▸ **What the exercise asks**:
Search the material below for the word "html". Copy every line that has it.

......

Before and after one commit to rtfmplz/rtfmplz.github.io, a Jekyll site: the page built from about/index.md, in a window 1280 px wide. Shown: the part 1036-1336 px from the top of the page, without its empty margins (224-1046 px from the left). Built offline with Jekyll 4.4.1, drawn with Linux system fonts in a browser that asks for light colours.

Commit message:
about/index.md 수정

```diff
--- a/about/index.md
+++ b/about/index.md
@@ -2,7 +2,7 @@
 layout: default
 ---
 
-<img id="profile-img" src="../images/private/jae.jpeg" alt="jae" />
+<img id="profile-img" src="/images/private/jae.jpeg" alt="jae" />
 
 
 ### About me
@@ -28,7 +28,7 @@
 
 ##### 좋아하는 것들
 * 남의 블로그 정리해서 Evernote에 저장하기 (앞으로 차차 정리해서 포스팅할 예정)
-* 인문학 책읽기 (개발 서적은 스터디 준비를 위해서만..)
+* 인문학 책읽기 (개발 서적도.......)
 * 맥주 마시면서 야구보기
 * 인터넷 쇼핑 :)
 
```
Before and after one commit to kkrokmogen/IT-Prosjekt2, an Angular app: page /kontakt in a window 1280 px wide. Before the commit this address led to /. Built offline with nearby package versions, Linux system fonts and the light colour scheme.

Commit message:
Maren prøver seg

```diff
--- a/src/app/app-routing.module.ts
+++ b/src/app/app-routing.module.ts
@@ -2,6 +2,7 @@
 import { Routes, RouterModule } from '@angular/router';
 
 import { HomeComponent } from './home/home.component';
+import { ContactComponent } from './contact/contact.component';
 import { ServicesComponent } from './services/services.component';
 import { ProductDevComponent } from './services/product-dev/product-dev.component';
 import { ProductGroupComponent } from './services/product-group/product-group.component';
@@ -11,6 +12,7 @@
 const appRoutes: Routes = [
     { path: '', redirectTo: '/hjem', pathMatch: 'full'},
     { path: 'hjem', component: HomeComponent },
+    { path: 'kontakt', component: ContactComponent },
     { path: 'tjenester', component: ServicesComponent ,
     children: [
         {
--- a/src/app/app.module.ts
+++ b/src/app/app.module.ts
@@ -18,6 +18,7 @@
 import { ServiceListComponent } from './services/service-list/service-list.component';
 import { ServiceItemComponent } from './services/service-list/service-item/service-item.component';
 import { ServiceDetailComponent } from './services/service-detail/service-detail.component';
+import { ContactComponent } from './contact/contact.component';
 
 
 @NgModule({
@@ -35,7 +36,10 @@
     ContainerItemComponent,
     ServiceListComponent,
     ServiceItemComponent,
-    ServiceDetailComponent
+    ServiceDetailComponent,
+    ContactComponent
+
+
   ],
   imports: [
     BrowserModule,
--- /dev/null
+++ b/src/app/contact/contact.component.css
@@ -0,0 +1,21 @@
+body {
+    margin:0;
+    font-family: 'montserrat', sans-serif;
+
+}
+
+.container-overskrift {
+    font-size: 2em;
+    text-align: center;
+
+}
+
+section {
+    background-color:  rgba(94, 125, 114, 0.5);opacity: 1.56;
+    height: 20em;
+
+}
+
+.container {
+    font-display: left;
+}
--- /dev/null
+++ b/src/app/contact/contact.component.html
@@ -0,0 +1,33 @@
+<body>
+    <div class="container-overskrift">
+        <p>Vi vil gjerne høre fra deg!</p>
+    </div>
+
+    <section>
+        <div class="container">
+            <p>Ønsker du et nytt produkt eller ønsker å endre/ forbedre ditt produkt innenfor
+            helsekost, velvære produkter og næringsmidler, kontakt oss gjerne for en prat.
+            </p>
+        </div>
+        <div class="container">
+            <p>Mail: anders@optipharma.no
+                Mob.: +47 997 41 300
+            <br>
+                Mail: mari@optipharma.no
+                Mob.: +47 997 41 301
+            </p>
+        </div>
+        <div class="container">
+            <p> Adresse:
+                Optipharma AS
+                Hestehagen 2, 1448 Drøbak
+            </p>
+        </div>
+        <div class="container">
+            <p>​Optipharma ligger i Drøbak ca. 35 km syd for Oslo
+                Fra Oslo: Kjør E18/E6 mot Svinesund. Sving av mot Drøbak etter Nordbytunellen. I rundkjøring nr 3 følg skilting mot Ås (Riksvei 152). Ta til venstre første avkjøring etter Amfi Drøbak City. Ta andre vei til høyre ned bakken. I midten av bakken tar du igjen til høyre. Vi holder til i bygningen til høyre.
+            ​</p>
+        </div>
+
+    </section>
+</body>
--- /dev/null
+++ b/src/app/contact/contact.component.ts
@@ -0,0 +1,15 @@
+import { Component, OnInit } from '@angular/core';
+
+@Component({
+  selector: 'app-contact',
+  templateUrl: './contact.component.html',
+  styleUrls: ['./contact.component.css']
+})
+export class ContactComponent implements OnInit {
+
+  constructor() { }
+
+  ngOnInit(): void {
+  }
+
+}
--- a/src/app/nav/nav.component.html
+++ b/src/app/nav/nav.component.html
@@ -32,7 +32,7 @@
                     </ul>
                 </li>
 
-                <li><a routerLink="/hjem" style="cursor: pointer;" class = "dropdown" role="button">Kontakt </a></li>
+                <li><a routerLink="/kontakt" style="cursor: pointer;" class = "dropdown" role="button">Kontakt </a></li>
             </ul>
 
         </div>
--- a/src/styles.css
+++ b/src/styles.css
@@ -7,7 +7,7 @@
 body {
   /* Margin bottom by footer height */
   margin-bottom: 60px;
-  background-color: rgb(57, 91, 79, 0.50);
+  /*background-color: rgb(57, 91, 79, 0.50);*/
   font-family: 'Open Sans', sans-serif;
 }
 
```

......

▸ **Result of the task**:
+++ b/src/app/contact/contact.component.html
+  templateUrl: './contact.component.html',
--- a/src/app/nav/nav.component.html
+++ b/src/app/nav/nav.component.html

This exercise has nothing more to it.